● **YOUR INSTRUCTIONS**
The expected response is a copy of every line in the entries below that includes the word "activeSession".

[Records from a data collection]
Segment Open

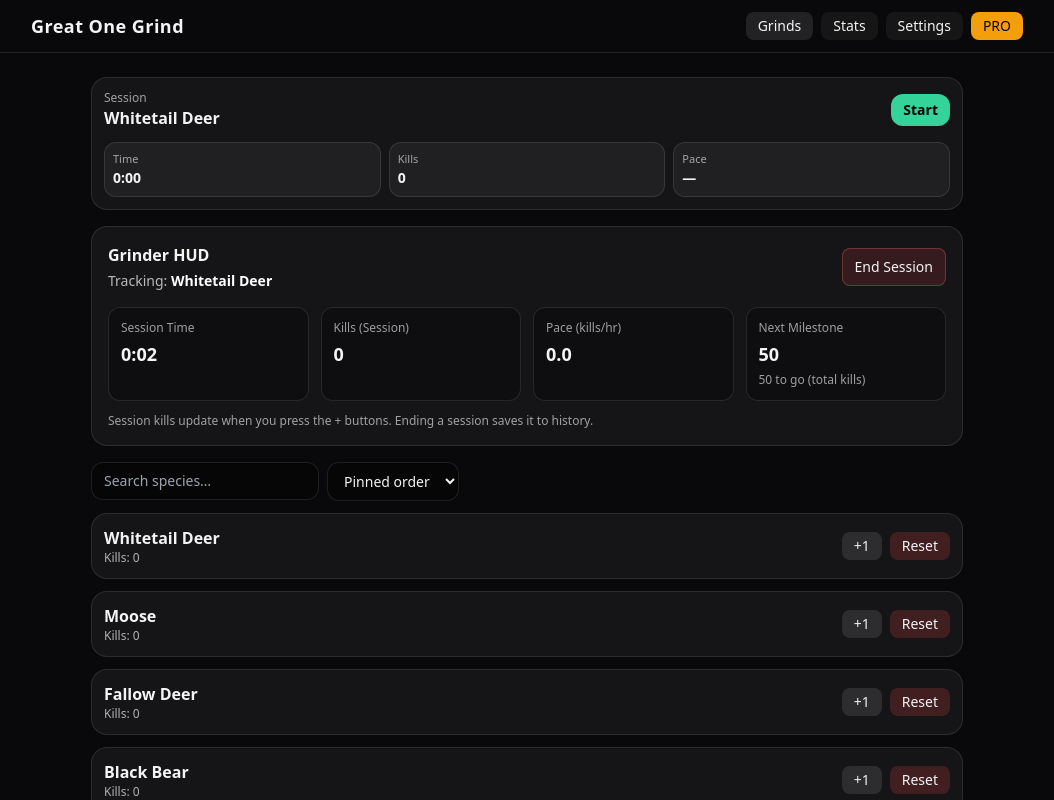
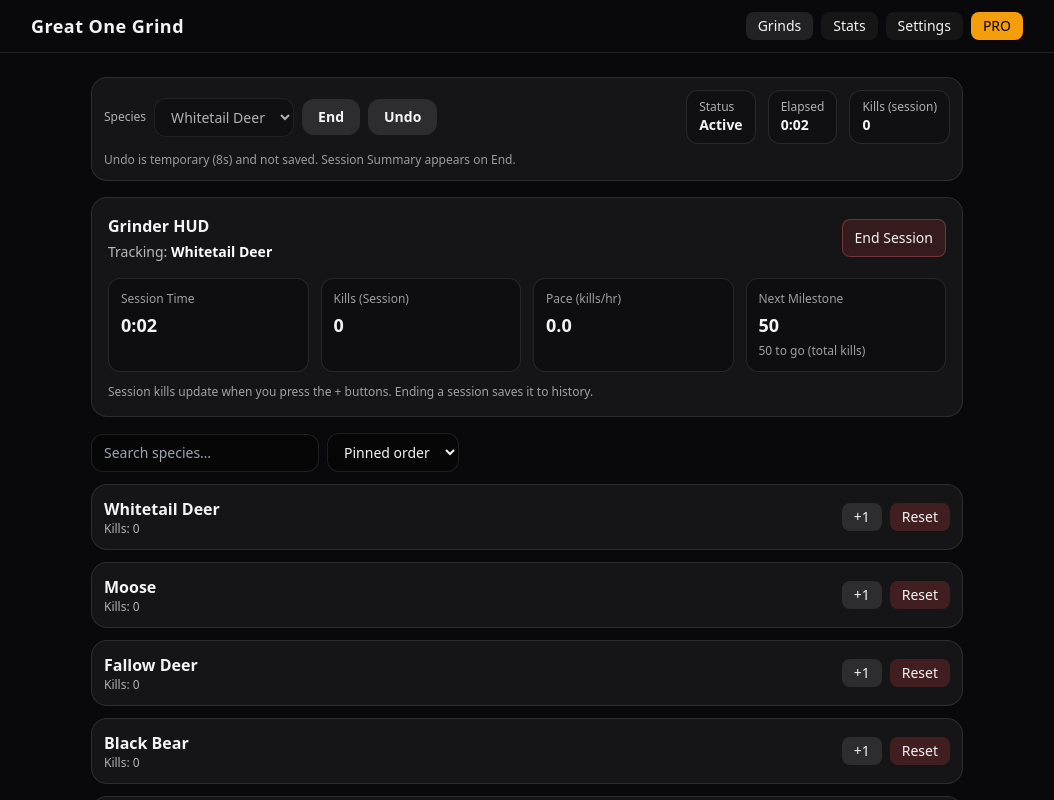
Before and after one commit to Camoford/great-one-grind, a React (Vite) app: page / in a window 1280 px wide. Both pictures are taken after a click on the button "Start". Shown: the top 800 px of the page, without its empty margins (113-1167 px from the left). Built offline with nearby package versions, Linux system fonts and the light colour scheme.

Commit message:
Fix: restore SessionHUD with Start/End + Undo + summary dispatch

```diff
--- a/components/SessionHUD.tsx
+++ b/components/SessionHUD.tsx
@@ -1,24 +1,22 @@
-import React, { useEffect, useMemo, useRef, useState } from "react";
-import { useHunterStore } from "../store";
+// components/SessionHUD.tsx
+import React, { useEffect, useMemo, useState } from "react";
+import { GREAT_ONE_SPECIES, useHunterStore, type GreatOneSpecies } from "../store";
 
 /**
- * SessionHUD — stable + defensive
- * GUARANTEE: On End, we emit a session summary snapshot:
- *  - Save to localStorage (protected key)
- *  - Dispatch window event for SessionSummaryModal to open
- *
- * This is READ-ONLY with respect to the summary:
- * It does NOT modify kills, trophies, or grinds beyond calling store start/end.
+ * SessionHUD (STABLE)
+ * - Shows Species dropdown + Start/End
+ * - Shows Undo button when an undo is armed (8s window)
+ * - Dispatches Session Summary event on End (for SessionSummaryModal mounted at App root)
  */
 
-const SUMMARY_KEY = "greatonegrind_session_summary_protected_v1";
-const SUMMARY_EVENT = "greatonegrind:sessionSummary";
+const SUMMARY_KEY = "greatonegrind_session_summary_v1";
+const SUMMARY_EVENT = "greatonegrind:session_summary";
 
 function pad2(n: number) {
   return String(n).padStart(2, "0");
 }
 
-function formatElapsed(ms: number) {
+function formatDuration(ms: number) {
   const totalSec = Math.max(0, Math.floor(ms / 1000));
   const h = Math.floor(totalSec / 3600);
   const m = Math.floor((totalSec % 3600) / 60);
@@ -28,168 +26,156 @@ function formatElapsed(ms: number) {
 }
 
 function safeNow() {
-  try {
-    return Date.now();
-  } catch {
-    return 0;
-  }
-}
-
-function safeJsonSet(key: string, value: any) {
-  try {
-    localStorage.setItem(key, JSON.stringify(value));
-  } catch {
-    // ignore
-  }
+  return Date.now();
 }
 
 export default function SessionHUD() {
-  // Store hooks (defensive: tolerate signature drift by reading values + calling functions without args)
-  const sessionActive = useHunterStore((s: any) => s.sessionActive);
-  const sessionStartedAt = useHunterStore((s: any) => s.sessionStartedAt);
-  const sessionKills = useHunterStore((s: any) => s.sessionKills);
-  const activeSpecies = useHunterStore((s: any) => s.activeSpecies);
-  const grinds = useHunterStore((s: any) => s.grinds);
+  const grinds = useHunterStore((s) => s.grinds);
+  const activeSession = useHunterStore((s) => s.activeSession);
 
-  const startSession = useHunterStore((s: any) => s.startSession);
-  const endSession = useHunterStore((s: any) => s.endSession);
+  const startSession = useHunterStore((s) => s.startSession);
+  const endSession = useHunterStore((s) => s.endSession);
 
-  // Local timer
-  const [now, setNow] = useState<number>(safeNow());
-  const tickRef = useRef<number | null>(null);
+  const canUndo = useHunterStore((s) => s.canUndo);
+  const undoLastAction = useHunterStore((s) => s.undoLastAction);
 
-  const startedAtNum = Number(sessionStartedAt) || 0;
-  const elapsedMs = sessionActive ? Math.max(0, now - startedAtNum) : 0;
-
-  const killsThisSession = Number(sessionKills) || 0;
-
-  // Best-effort derived pace (kills/hr)
-  const pacePerHour = useMemo(() => {
-    if (!sessionActive) return null;
-    const minutes = elapsedMs / 60000;
-    if (minutes <= 0.25) return null; // gate first 15 seconds
-    const hours = elapsedMs / 3600000;
-    if (hours <= 0) return null;
-    return Math.round(killsThisSession / hours);
-  }, [sessionActive, elapsedMs, killsThisSession]);
-
-  // Species label fallback
-  const speciesLabel = useMemo(() => {
-    if (typeof activeSpecies === "string" && activeSpecies.trim()) return activeSpecies;
-    // fallback: try first pinned grind species if present
-    try {
-      const first = Array.isArray(grinds) ? grinds[0] : null;
-      return first?.species || "Session";
-    } catch {
-      return "Session";
-    }
-  }, [activeSpecies, grinds]);
+  const [selectedSpecies, setSelectedSpecies] = useState<GreatOneSpecies>("Whitetail Deer");
+  const [tick, setTick] = useState(0);
 
   useEffect(() => {
-    if (sessionActive) {
-      // start ticking
-      if (tickRef.current) window.clearInterval(tickRef.current);
-      tickRef.current = window.setInterval(() => setNow(safeNow()), 500);
-      return () => {
-        if (tickRef.current) window.clearInterval(tickRef.current);
-        tickRef.current = null;
-      };
-    } else {
-      // stop ticking
-      if (tickRef.current) window.clearInterval(tickRef.current);
-      tickRef.current = null;
-    }
-  }, [sessionActive]);
+    if (!activeSession) return;
+    const t = setInterval(() => setTick((x) => x + 1), 500);
+    return () => clearInterval(t);
+  }, [activeSession]);
 
-  function onStart() {
+  const isActive = !!activeSession;
+
+  const species = useMemo<GreatOneSpecies>(() => {
+    const s = activeSession?.species as GreatOneSpecies | undefined;
+    if (s && GREAT_ONE_SPECIES.includes(s)) return s;
+    return selectedSpecies;
+  }, [activeSession, selectedSpecies]);
+
+  const elapsed = useMemo(() => {
+    if (!activeSession) return "0:00";
+    return formatDuration(safeNow() - (activeSession.startedAt || safeNow()));
+    // eslint-disable-next-line react-hooks/exhaustive-deps
+  }, [activeSession, tick]);
+
+  const killsThisSession = activeSession?.kills ?? 0;
+
+  function buildSummarySnapshot() {
+    const grind = grinds.find((g) => g.species === species);
+    const totalKillsForSpecies = grind?.kills ?? 0;
+    const fur = (grind?.fur || "").trim();
+
+    return {
+      kind: "session_summary_v1",
+      createdAt: safeNow(),
+      species,
+      durationMs: activeSession ? safeNow() - (activeSession.startedAt || safeNow()) : 0,
+      killsThisSession,
+      totalKillsForSpecies,
+      fur,
+    };
+  }
+
+  function dispatchSummary() {
     try {
-      // call with no args to avoid signature mismatch issues
-      startSession?.();
-      setNow(safeNow());
+      const summary = buildSummarySnapshot();
+      localStorage.setItem(SUMMARY_KEY, JSON.stringify(summary));
+      window.dispatchEvent(new CustomEvent(SUMMARY_EVENT, { detail: summary }));
     } catch {
       // ignore
     }
   }
 
+  function onStart() {
+    if (isActive) return;
+    startSession(selectedSpecies);
+  }
+
   function onEnd() {
-    const endedAt = safeNow();
-    const startedAt = startedAtNum || endedAt;
-    const durationMs = Math.max(0, endedAt - startedAt);
+    if (!isActive) return;
 
-    // Create snapshot BEFORE ending session (so values still present)
-    const summary = {
-      species: speciesLabel,
-      startedAt,
-      endedAt,
-      durationMs,
-      kills: killsThisSession,
-      pacePerHour: pacePerHour ?? null,
-      version: 1,
-      createdAt: endedAt,
-    };
+    // fire summary BEFORE ending session
+    dispatchSummary();
+    endSession();
+  }
 
-    // Persist + dispatch (read-only)
-    safeJsonSet(SUMMARY_KEY, summary);
-    try {
-      window.dispatchEvent(new CustomEvent(SUMMARY_EVENT, { detail: summary }));
-    } catch {
-      // ignore
-    }
-
-    // End session in store (no args)
-    try {
-      endSession?.();
-    } catch {
-      // ignore
-    }
+  function onUndo() {
+    const res = undoLastAction();
+    if (!res.ok) return;
   }
 
   return (
-    <div className="rounded-2xl border border-white/10 bg-white/5 p-3">
-      <div className="flex items-center justify-between gap-3">
-        <div>
-          <div className="text-xs text-white/60">Session</div>
-          <div className="text-base font-semibold">{speciesLabel}</div>
-        </div>
+    <div className="w-full rounded-2xl border border-white/10 bg-white/5 p-3">
+      <div className="flex flex-col gap-2 sm:flex-row sm:items-center sm:justify-between">
+        <div className="flex flex-wrap items-center gap-2">
+          <div className="flex items-center gap-2">
+            <span className="text-xs opacity-70">Species</span>
+            <select
+              className="rounded-xl border border-white/10 bg-black/30 px-3 py-2 text-sm outline-none"
+              value={selectedSpecies}
+              onChange={(e) => setSelectedSpecies(e.target.value as GreatOneSpecies)}
+              disabled={isActive}
+              aria-label="Select species"
+            >
+              {GREAT_ONE_SPECIES.map((s) => (
+                <option key={s} value={s}>
+                  {s}
+                </option>
+              ))}
+            </select>
+          </div>
 
-        <div className="flex items-center gap-2">
-          {!sessionActive ? (
+          {!isActive ? (
             <button
               onClick={onStart}
-              className="rounded-xl bg-emerald-400 px-3 py-1.5 text-sm font-semibold text-black hover:bg-emerald-300"
+              className="rounded-xl bg-white/10 px-4 py-2 text-sm font-semibold hover:bg-white/15"
             >
               Start
             </button>
           ) : (
             <button
               onClick={onEnd}
-              className="rounded-xl bg-red-400 px-3 py-1.5 text-sm font-semibold text-black hover:bg-red-300"
+              className="rounded-xl bg-white/10 px-4 py-2 text-sm font-semibold hover:bg-white/15"
             >
               End
             </button>
           )}
+
+          {canUndo() && (
+            <button
+              onClick={onUndo}
+              className="rounded-xl bg-white/10 px-4 py-2 text-sm font-semibold hover:bg-white/15"
+              title="Undo last change (8s window)"
+            >
+              Undo
+            </button>
+          )}
+        </div>
+
+        <div className="flex flex-wrap items-center gap-3 text-sm">
+          <div className="rounded-xl border border-white/10 bg-black/20 px-3 py-2">
+            <div className="text-xs opacity-70">Status</div>
+            <div className="font-semibold">{isActive ? "Active" : "Idle"}</div>
+          </div>
+
+          <div className="rounded-xl border border-white/10 bg-black/20 px-3 py-2">
+            <div className="text-xs opacity-70">Elapsed</div>
+            <div className="font-semibold">{isActive ? elapsed : "0:00"}</div>
+          </div>
+
+          <div className="rounded-xl border border-white/10 bg-black/20 px-3 py-2">
+            <div className="text-xs opacity-70">Kills (session)</div>
+            <div className="font-semibold">{isActive ? killsThisSession : 0}</div>
+          </div>
         </div>
       </div>
 
-      <div className="mt-3 grid grid-cols-3 gap-2">
-        <div className="rounded-xl border border-white/10 bg-white/5 p-2">
-          <div className="text-[11px] text-white/60">Time</div>
-          <div className="text-sm font-semibold">
-            {sessionActive ? formatElapsed(elapsedMs) : "0:00"}
-          </div>
-        </div>
-
-        <div className="rounded-xl border border-white/10 bg-white/5 p-2">
-          <div className="text-[11px] text-white/60">Kills</div>
-          <div className="text-sm font-semibold">{killsThisSession}</div>
-        </div>
-
-        <div className="rounded-xl border border-white/10 bg-white/5 p-2">
-          <div className="text-[11px] text-white/60">Pace</div>
-          <div className="text-sm font-semibold">
-            {pacePerHour === null ? "—" : `${pacePerHour}/hr`}
-          </div>
-        </div>
+      <div className="mt-2 text-xs opacity-60">
+        Undo is temporary (8s) and not saved. Session Summary appears on End.
       </div>
     </div>
   );
```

Segment Closed

● **RESPONSE TO THIS TASK**
+  const activeSession = useHunterStore((s) => s.activeSession);
+    if (!activeSession) return;
+  }, [activeSession]);
+  const isActive = !!activeSession;
+    const s = activeSession?.species as GreatOneSpecies | undefined;
+  }, [activeSession, selectedSpecies]);
+    if (!activeSession) return "0:00";
+    return formatDuration(safeNow() - (activeSession.startedAt || safeNow()));
+  }, [activeSession, tick]);
+  const killsThisSession = activeSession?.kills ?? 0;
+      durationMs: activeSession ? safeNow() - (activeSession.startedAt || safeNow()) : 0,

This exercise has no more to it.